# Problem to work on
One figure is wanted here: how many lines in the entries hold the word "querySelectorAll".

# Data section

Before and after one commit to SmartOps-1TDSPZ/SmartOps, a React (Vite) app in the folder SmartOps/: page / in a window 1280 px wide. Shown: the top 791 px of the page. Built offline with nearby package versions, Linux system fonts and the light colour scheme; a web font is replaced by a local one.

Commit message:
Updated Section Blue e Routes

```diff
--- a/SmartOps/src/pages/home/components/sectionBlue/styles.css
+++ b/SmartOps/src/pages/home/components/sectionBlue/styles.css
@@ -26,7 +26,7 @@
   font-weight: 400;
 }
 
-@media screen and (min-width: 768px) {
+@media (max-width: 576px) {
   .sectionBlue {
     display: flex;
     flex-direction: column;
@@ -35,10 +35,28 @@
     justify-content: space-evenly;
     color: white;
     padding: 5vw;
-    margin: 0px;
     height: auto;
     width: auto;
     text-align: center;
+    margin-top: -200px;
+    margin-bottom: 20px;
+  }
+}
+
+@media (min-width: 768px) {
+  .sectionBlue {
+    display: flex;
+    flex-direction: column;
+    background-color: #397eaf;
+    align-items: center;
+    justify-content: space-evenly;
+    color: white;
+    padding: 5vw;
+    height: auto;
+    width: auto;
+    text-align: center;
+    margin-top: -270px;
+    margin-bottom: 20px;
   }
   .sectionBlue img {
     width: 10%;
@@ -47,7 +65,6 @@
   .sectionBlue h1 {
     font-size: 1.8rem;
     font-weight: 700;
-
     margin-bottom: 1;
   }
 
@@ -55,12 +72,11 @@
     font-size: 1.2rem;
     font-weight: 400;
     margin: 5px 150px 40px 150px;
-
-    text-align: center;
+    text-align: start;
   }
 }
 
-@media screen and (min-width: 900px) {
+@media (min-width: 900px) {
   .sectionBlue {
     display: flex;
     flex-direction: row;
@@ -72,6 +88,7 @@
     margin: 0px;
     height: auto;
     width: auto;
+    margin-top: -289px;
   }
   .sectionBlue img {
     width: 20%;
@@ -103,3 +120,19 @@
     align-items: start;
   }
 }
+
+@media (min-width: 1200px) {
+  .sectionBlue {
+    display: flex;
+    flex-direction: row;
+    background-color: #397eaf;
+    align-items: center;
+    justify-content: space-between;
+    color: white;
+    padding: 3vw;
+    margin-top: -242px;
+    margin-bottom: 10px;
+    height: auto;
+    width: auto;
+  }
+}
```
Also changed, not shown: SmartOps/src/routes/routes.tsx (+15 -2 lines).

* * *

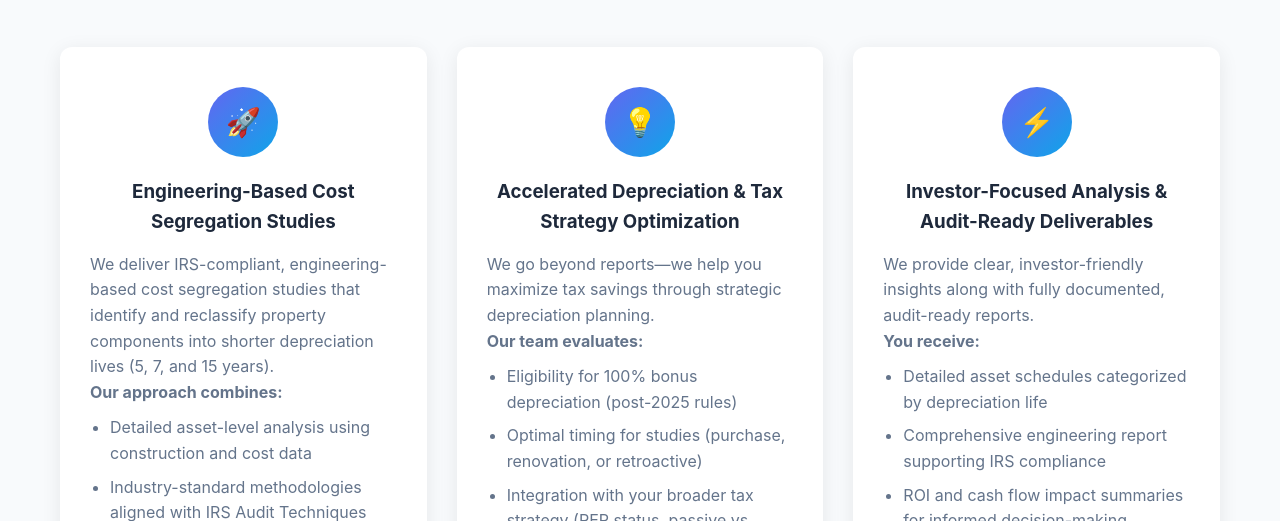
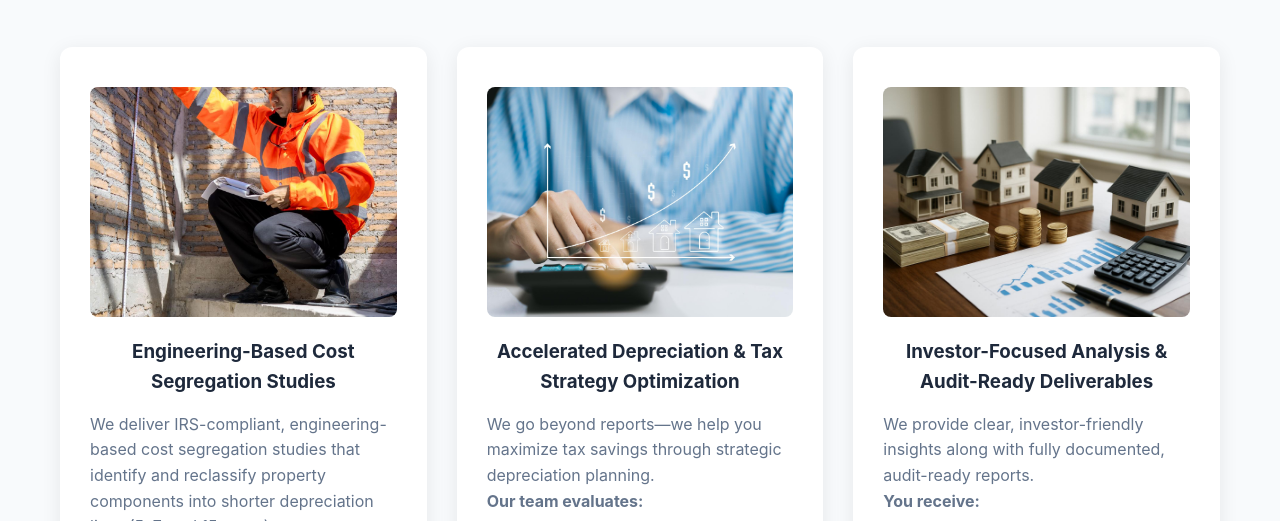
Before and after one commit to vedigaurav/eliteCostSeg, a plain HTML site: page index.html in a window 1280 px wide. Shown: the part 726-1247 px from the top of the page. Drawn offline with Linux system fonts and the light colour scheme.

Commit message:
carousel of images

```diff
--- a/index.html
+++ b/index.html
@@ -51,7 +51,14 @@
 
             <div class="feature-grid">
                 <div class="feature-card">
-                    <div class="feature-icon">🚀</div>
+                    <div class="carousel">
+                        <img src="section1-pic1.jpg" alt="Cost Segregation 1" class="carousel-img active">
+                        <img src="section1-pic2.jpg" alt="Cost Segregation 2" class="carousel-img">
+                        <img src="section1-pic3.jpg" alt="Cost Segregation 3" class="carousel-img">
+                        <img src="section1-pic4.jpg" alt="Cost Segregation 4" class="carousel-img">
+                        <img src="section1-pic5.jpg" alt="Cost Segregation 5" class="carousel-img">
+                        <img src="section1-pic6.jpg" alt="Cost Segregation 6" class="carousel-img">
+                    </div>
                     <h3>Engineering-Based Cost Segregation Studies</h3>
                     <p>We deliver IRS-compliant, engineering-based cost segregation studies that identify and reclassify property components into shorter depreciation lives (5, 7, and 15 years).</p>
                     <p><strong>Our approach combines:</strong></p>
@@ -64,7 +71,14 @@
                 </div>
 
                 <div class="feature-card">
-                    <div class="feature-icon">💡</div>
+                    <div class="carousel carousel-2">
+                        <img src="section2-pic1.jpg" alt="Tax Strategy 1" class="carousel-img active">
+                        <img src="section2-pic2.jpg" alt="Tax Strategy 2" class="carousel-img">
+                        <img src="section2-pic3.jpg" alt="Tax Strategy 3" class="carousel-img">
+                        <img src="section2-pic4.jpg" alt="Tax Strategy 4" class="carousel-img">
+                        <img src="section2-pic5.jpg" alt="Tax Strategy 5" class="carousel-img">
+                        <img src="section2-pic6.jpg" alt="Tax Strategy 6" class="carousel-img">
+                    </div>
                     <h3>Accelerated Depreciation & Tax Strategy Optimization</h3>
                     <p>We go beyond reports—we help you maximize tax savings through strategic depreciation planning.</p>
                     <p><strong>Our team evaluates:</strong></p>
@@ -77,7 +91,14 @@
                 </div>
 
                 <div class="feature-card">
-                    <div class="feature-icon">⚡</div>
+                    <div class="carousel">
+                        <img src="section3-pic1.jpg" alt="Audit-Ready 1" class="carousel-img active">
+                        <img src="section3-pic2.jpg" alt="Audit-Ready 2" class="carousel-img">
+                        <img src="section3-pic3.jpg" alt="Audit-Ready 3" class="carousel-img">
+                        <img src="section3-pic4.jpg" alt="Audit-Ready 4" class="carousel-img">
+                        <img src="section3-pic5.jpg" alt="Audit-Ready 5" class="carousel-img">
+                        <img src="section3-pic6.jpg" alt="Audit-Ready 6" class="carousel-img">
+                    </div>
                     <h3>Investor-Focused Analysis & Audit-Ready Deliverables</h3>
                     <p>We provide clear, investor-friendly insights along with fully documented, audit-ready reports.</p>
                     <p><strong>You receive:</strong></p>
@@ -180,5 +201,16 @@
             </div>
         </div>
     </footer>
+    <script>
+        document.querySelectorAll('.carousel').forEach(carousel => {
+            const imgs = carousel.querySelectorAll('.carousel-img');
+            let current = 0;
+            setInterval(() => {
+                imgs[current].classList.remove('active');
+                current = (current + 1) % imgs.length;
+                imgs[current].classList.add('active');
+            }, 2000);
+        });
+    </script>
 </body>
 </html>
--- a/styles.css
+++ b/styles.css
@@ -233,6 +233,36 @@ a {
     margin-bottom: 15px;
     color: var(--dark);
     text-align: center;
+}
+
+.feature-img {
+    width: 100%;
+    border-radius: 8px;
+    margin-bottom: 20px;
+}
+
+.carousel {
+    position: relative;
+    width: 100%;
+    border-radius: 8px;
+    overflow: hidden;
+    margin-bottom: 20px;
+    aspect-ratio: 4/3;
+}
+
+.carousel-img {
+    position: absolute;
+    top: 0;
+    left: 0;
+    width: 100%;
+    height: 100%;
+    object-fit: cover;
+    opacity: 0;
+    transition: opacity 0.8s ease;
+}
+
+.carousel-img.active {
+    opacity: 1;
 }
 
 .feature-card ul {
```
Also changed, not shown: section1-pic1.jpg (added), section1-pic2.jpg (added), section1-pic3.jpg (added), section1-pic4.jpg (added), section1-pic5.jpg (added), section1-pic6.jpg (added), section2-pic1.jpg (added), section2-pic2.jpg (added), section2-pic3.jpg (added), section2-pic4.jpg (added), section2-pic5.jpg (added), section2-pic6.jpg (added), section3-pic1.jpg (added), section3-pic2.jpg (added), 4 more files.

==

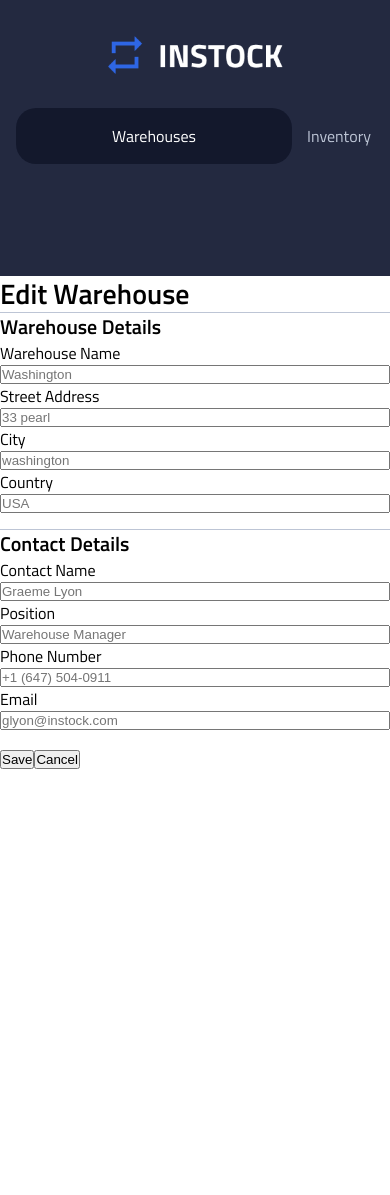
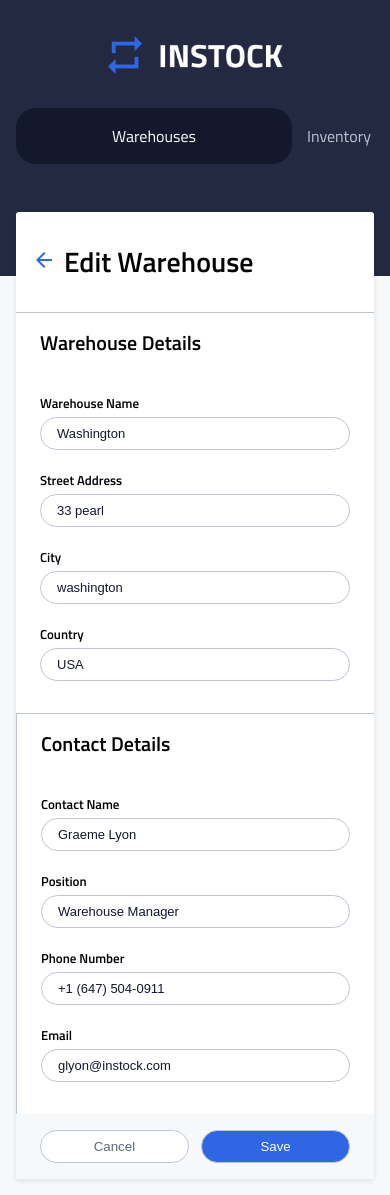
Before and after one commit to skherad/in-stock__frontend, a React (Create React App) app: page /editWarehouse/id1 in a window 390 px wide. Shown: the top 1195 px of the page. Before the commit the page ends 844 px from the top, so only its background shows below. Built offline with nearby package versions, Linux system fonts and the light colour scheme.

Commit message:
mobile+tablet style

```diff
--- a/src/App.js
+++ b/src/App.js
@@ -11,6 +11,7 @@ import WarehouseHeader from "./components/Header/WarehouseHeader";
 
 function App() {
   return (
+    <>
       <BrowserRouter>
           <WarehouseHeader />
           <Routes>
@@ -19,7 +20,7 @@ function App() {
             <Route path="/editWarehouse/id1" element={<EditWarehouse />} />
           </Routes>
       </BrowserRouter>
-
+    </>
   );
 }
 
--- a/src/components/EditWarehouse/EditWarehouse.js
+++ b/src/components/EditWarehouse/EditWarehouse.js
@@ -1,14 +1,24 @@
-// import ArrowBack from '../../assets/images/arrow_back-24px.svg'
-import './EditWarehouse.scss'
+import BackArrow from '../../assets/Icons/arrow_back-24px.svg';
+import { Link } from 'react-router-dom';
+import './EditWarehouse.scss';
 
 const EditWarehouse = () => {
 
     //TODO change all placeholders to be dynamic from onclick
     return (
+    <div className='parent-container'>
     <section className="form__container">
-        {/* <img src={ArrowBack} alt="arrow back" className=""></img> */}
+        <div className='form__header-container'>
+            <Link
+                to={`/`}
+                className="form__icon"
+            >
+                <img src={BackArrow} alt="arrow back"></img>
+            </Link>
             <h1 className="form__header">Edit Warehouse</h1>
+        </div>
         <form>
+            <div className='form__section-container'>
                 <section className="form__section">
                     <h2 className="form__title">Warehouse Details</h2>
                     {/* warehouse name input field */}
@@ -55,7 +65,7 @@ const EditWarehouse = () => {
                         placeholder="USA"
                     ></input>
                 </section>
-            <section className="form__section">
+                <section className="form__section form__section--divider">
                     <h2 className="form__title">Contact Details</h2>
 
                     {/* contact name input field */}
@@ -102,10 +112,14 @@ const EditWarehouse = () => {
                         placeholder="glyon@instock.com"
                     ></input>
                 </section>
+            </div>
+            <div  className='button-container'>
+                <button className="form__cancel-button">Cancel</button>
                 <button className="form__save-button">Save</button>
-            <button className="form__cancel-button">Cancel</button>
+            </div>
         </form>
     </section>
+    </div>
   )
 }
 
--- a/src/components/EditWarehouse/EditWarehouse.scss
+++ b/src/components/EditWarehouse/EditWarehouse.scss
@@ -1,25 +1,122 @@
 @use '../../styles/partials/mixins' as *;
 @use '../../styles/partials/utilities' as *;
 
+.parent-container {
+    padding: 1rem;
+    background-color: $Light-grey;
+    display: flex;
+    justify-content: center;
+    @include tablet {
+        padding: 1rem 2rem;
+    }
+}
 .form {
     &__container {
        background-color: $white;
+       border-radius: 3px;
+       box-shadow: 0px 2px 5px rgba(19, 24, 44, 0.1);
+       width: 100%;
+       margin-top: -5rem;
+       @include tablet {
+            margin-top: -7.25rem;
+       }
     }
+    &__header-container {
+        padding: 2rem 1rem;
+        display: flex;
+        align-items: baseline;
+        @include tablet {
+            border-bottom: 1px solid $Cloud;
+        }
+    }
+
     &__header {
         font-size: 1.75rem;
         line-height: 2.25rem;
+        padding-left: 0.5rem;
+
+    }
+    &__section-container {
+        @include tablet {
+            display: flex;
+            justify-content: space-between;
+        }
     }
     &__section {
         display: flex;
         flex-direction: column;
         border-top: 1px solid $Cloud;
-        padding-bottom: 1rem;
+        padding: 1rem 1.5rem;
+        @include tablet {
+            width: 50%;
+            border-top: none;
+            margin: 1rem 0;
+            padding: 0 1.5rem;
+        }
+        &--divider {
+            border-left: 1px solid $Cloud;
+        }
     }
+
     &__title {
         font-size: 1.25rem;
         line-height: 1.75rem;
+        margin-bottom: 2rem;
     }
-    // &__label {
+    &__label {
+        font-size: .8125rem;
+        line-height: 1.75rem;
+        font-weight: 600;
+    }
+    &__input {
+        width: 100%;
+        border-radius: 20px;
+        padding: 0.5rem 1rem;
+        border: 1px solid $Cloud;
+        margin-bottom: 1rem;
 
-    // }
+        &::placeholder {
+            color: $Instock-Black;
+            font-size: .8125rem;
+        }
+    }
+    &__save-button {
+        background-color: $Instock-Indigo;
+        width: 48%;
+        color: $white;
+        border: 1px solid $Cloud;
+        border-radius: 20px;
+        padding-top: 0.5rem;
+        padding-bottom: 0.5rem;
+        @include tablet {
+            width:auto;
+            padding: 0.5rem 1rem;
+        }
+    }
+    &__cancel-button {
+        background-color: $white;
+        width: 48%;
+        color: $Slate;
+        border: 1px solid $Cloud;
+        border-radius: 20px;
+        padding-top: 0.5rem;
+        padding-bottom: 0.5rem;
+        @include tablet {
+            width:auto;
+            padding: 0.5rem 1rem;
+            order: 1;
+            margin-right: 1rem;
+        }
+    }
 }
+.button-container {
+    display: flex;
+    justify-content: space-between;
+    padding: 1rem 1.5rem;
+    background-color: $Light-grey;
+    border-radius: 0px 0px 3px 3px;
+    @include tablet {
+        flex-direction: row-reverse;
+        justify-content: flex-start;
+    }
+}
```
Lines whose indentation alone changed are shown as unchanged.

# Written response
2